Their objective will be to win every game on tour. The All Blacks have been the one side that have stuck closest to the Barbarians spirit in terms of the way they played, some times they’ve come unstuck against really good defensive opposition and I think that SA – especially in SA – put them under a lot of pressure so even though they were trying to play a running game the SA defensive system was really good and their kicking game was really good and that’s what allowed them to beat the All Blacks twice. SA didn’t beat the All Blacks by playing better attacking rugby so you have to be quite careful when you play the AB’s they will want you to run the ball and throw it around because that’s the game they really enjoy playing and are very good at it. They won by almost 30 points against Australia in the last game in the Tri Nations and Australia is also quite a free flowing team. It’s really important that you make sure you don’t play a game that favours the other team and even though we are playing Barbarians rugby and we want to make it a good spectacle; I’m a great believer that rugby is a good spectacle when the result is in the balance right until the last minute of the game. Then the spectators are on the edge of their seats and that’s what they want, they don’t want to see a game where it’s over and done and dusted with thirty minutes to go in the game and the one side is 40 points up. You have to keep that in mind when you’re preparing a team.
Will you be making full use of your subs – will everyone get to play or will they be used as replacement for injured players only?
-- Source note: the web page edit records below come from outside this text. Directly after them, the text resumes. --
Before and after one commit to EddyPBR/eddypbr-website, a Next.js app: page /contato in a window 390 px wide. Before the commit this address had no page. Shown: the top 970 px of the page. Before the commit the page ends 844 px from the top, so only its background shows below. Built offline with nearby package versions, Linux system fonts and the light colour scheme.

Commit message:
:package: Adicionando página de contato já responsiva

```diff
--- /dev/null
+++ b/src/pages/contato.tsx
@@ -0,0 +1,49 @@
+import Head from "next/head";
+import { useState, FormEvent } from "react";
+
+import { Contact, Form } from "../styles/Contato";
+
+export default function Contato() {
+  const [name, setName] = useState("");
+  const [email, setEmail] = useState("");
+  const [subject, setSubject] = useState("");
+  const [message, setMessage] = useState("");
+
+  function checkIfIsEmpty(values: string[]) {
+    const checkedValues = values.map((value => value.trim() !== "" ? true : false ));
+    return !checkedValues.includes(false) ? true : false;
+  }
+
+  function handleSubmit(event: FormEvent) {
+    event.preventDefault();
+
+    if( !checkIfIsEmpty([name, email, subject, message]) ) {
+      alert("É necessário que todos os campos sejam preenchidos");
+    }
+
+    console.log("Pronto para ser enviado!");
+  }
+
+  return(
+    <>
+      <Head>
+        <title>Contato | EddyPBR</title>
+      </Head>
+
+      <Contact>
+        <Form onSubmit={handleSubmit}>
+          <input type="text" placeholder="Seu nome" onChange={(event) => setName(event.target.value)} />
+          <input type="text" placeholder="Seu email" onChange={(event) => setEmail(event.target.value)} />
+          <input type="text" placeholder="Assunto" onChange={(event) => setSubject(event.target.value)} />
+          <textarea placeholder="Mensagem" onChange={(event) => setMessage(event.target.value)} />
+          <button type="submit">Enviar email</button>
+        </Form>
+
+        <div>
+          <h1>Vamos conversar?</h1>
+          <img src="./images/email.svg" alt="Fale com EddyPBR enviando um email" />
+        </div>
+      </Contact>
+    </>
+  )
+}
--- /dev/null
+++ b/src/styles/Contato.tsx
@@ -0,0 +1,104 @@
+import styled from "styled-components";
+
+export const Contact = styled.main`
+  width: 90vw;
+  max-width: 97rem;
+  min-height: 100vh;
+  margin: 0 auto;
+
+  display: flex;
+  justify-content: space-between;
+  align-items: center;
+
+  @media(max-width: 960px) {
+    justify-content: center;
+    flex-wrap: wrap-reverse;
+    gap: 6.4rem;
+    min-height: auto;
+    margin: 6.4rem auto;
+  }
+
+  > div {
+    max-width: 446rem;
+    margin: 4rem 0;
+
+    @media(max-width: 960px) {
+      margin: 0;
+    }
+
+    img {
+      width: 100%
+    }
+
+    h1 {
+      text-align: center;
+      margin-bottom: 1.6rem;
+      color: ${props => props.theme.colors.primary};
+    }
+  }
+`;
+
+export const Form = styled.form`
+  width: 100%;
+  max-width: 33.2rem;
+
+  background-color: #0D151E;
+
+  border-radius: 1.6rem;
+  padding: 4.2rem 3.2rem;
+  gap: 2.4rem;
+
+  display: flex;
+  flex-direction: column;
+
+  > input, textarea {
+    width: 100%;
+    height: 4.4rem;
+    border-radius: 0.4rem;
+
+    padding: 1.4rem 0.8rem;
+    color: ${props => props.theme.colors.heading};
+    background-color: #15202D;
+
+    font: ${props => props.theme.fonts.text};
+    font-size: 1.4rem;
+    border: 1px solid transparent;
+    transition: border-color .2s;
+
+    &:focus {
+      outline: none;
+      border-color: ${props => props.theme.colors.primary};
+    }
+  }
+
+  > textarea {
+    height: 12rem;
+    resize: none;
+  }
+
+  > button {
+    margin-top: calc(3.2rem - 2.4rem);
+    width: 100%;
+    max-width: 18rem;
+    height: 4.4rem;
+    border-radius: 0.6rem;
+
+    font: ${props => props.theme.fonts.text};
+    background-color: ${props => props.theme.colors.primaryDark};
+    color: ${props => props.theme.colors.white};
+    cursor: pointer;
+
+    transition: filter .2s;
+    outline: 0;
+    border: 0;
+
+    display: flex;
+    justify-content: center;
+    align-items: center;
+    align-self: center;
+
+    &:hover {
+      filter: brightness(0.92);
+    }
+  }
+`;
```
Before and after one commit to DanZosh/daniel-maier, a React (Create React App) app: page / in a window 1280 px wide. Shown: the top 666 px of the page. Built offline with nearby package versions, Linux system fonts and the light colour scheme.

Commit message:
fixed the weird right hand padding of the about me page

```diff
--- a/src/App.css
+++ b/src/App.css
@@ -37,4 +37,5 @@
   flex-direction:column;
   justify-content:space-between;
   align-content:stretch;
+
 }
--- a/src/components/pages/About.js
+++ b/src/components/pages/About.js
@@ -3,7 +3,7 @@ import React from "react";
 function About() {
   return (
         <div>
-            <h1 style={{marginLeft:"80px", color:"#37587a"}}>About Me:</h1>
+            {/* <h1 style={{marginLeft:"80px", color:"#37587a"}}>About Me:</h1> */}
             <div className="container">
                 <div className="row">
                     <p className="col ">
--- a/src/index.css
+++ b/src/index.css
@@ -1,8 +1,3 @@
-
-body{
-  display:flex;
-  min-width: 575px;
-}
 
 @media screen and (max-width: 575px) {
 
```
Yes definitely, that’s also part and parcel of every-day professional rugby. You find that in a test match in order to maintain the pace of the game and the pressure that you want to put on your opposition; as soon as players start tiring after 50-60 minutes in key positions, especially the loose forwards and the half backs and one prop and a lock, if you send some fresh legs on it makes a massive difference to maintaining the same level of performance. I’d do it even if it wasn’t the Barbarians but particularly as it is the Barbarians I’d like every guy to get an opportunity to get on the field and enjoy the experience.
Alan Solomons is your Assistant Coach – have you chatted about his coaching experiences with the Barbarians from his unbeaten May tour in 2003 against Scotland, Wales and England?
Yes definitely, I coached with him during our three years together coaching SA, he was my assistant coach then and I’ve kept in contact with him. When I was offered the Barbarians job he was the first guy I thought of giving a call to. I know that he was successful with the 2003 Barbarians side and this will be a great opportunity for us to get together and have a fun week together. I chatted to him about the selections and he’s really looking forward to this challenge as much as I am.
As difficult as this may be do you have a favourite Barbarians player from the past? Or a particular year/game that stands out for you personally?
Not really – I’m not one that likes to pick my favourite players from a game, I’m much more a believer in rugby being a team performance and out of a good team performance you can pick individuals that have done well but no individual will do well unless the team does well. Rugby is the greatest team sport in the world and people should never forget that – I’m not one for picking a “man of the match”; I think rugby beyond any other sport is more how your team performs on the day which allows your team to win or lose. There are just too many players who are fantastic rugby players and as I said its much more about that Barbarians team that beat the All Blacks in 73 than the individual that was so fantastic.
This will be a classic game of rugby with fierce rivals joining forces against the All Blacks at Twickenham. With names like Bryan Habana, Matt Giteau, Mike Phillips, Fourie du Preez and Stirling Mortlock along with Juan Martin Hernandez you have nothing but the making of a super squad that will test the Kiwis to the max.
Saturday 05 December